Property division in a divorce varies from state to state and is largely affected by whether or not the state is a community property state. The following links provide general overviews of individual states' property division laws.


Divorce Articles

  • Immigrant Abuse Laws in New Jersey
    There has been a history of abuse of immigrants who come [to the United States] to work.
  • What Is New Jersey’s Emancipation Law?
    The Emancipation of a child is when they no longer have support and control from either of their parents.
  • Disestablishment of Paternity: Reasons a Petition May Be Denied under Florida Family Law
    Disestablishment of paternity is a process that usually begins when the legal father of a child, who is paying child support, learns new information relating to the paternity of the child.
  • Prenuptial Agreements: Gaining a Financial Picture Before Marriage
    Everyone has their own financial personality.

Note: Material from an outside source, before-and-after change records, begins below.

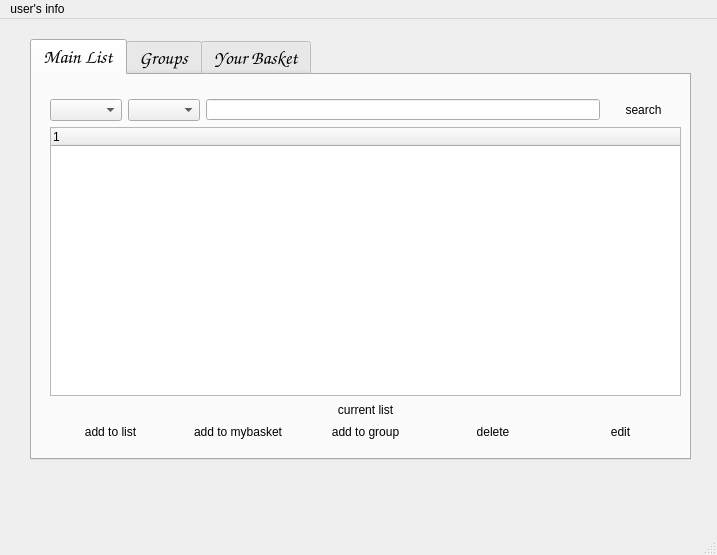
This is Store/main_page.ui in Mitraaaaa/Store as Qt 5 draws it before an edit. The edited form follows.
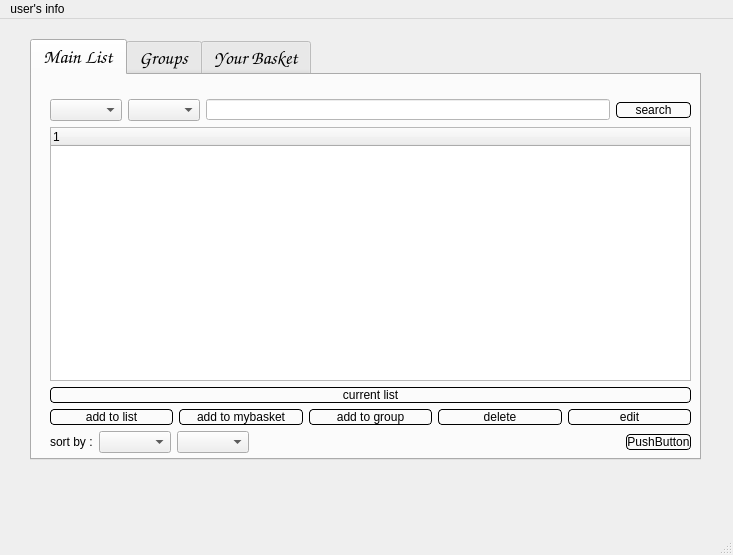
This is the edited form. The open tabs and pages were chosen to show the change. Icons and pictures are not drawn.

Commit message: Change stylesheet for additional pages + add sort design for main_page

The edit to the form file:
```diff
--- a/Store/main_page.ui
+++ b/Store/main_page.ui
@@ -6,7 +6,7 @@
    <rect>
     <x>0</x>
     <y>0</y>
-    <width>717</width>
+    <width>733</width>
     <height>555</height>
    </rect>
   </property>
@@ -26,8 +26,11 @@
    <property name="styleSheet">
     <string notr="true">QComboBox QAbstractItemView {
     selection-background-color: rgb(255, 138, 125);
+    color:black;
 }
 QComboBox{
+backgroud-color:white;
+	color:black;
 	font: 13pt &quot;Comic Sans MS&quot;;
 }
 #centralwidget
@@ -38,16 +41,26 @@
 QTreeWidget
 {
    background: qlineargradient(x1:0, y1:0, x2:1, y2:1,
-                stop:0 white, stop: 0.4 white, stop:1 rgb(255, 157, 149))
+                stop:0 white, stop: 0.4 white, stop:1 rgb(255, 157, 149));
+color:black;
+	font: 13pt &quot;Comic Sans MS&quot;;
 }
 QPushButton
 {
+	
 	font: 75 14pt &quot;Comic Sans MS&quot;;
 background: qlineargradient(x1:0, y1:0, x2:1, y2:1,
                 stop:0 white, stop: 0.4 white, stop:1 rgb(193, 192, 193));
+color:black;
   	 border-width: 1px;
     border-style: solid;
     border-radius: 4px;
+}
+QLineEdit
+{
+background-color:rgb(255, 255, 255);
+font: 13pt &quot;Comic Sans MS&quot;;
+font: 15pt &quot;Papyrus&quot;;
 }</string>
    </property>
    <widget class="QTabWidget" name="groups">
@@ -55,7 +68,7 @@
      <rect>
       <x>30</x>
       <y>20</y>
-      <width>661</width>
+      <width>671</width>
       <height>421</height>
      </rect>
     </property>
@@ -95,15 +108,17 @@
      <attribute name="title">
       <string>Main List</string>
      </attribute>
-     <widget class="QWidget" name="layoutWidget">
+     <widget class="QWidget" name="">
       <property name="geometry">
        <rect>
         <x>18</x>
         <y>24</y>
-        <width>631</width>
-        <height>341</height>
+        <width>641</width>
+        <height>354</height>
        </rect>
       </property>
+      <layout class="QVBoxLayout" name="verticalLayout_5">
+       <item>
       <layout class="QVBoxLayout" name="verticalLayout">
        <item>
         <layout class="QHBoxLayout" name="horizontalLayout_2">
@@ -253,6 +268,45 @@
         </layout>
        </item>
       </layout>
+       </item>
+       <item>
+        <layout class="QHBoxLayout" name="horizontalLayout_7">
+         <item>
+          <widget class="QLabel" name="label">
+           <property name="text">
+            <string>sort by :</string>
+           </property>
+          </widget>
+         </item>
+         <item>
+          <widget class="QComboBox" name="comboBox"/>
+         </item>
+         <item>
+          <widget class="QComboBox" name="comboBox_2"/>
+         </item>
+         <item>
+          <spacer name="horizontalSpacer_5">
+           <property name="orientation">
+            <enum>Qt::Horizontal</enum>
+           </property>
+           <property name="sizeHint" stdset="0">
+            <size>
+             <width>40</width>
+             <height>20</height>
+            </size>
+           </property>
+          </spacer>
+         </item>
+         <item>
+          <widget class="QPushButton" name="pushButton">
+           <property name="text">
+            <string>PushButton</string>
+           </property>
+          </widget>
+         </item>
+        </layout>
+       </item>
+      </layout>
      </widget>
     </widget>
     <widget class="QWidget" name="tab_5">
@@ -262,9 +316,9 @@
      <widget class="QWidget" name="layoutWidget">
       <property name="geometry">
        <rect>
-        <x>27</x>
+        <x>17</x>
         <y>17</y>
-        <width>611</width>
+        <width>631</width>
         <height>341</height>
        </rect>
       </property>
@@ -495,13 +549,24 @@
      </widget>
     </widget>
    </widget>
+   <widget class="QWidget" name="">
+    <property name="geometry">
+     <rect>
+      <x>0</x>
+      <y>0</y>
+      <width>2</width>
+      <height>2</height>
+     </rect>
+    </property>
+    <layout class="QVBoxLayout" name="verticalLayout_4"/>
+   </widget>
   </widget>
   <widget class="QMenuBar" name="menubar">
    <property name="geometry">
     <rect>
      <x>0</x>
      <y>0</y>
-     <width>717</width>
+     <width>733</width>
      <height>24</height>
     </rect>
    </property>
```
Left out of the diff: 8 changed lines with no effect on the pictures. Lines whose indentation alone changed are shown as unchanged. The commit also changes 27 other files.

Your spending and saving habits may differ greatly from friends and family. According to a 2011 study from Utah State University, married couples who disagree about money issues once a week are twice as likely to divorce than couples who have money conflicts less than once a month.
  • Signs that Your Spouse May Be Hiding Property and Assets
    Some spouses may be tempted to hide assets during a divorce, so it is important for people to be aware of the warning signs.
  • Out of State Child Support Order
    In New Jersey if an order for child support payable through the New Jersey probation department, but is not being enforced because your ex lives out of state, you could seek to have child support enforced by the New Jersey probation department through the Uniform Interstate Family Support Act or (UIFSA).
  • Why Do I Need a QDRO in a Divorce?
    Protecting retirement assets from unnecessary loss during a divorce may require the use of a Qualified Domestic Relations Order.
  • Collaborative Law Offers a New, Amicable Way to Divorce in Texas
    The ways Americans can get divorced have increased nowadays. No longer is the norm a knock-down court battle, which in contentious divorces can leave the ex-spouses and their children distressed. An option now available is the collaborative law model.
  • Divorce Related Immigration Issues
    Divorce proceedings can affect one’s immigration status as well as one’s ability to continue to reside in the United States. In a situation where a person’s immigration status is dependent on or interlinked with marriage, things can get complicated soon enough and add stress to an already stressful situation.
  • Dividing Assets for Older Couples in Divorce
    Older couples may decide to get a divorce for some of the same reasons as younger people. However, they may also have unique considerations that are not as prominent in divorcing involving younger couples.



Find a Lawyer

Find a Local Lawyer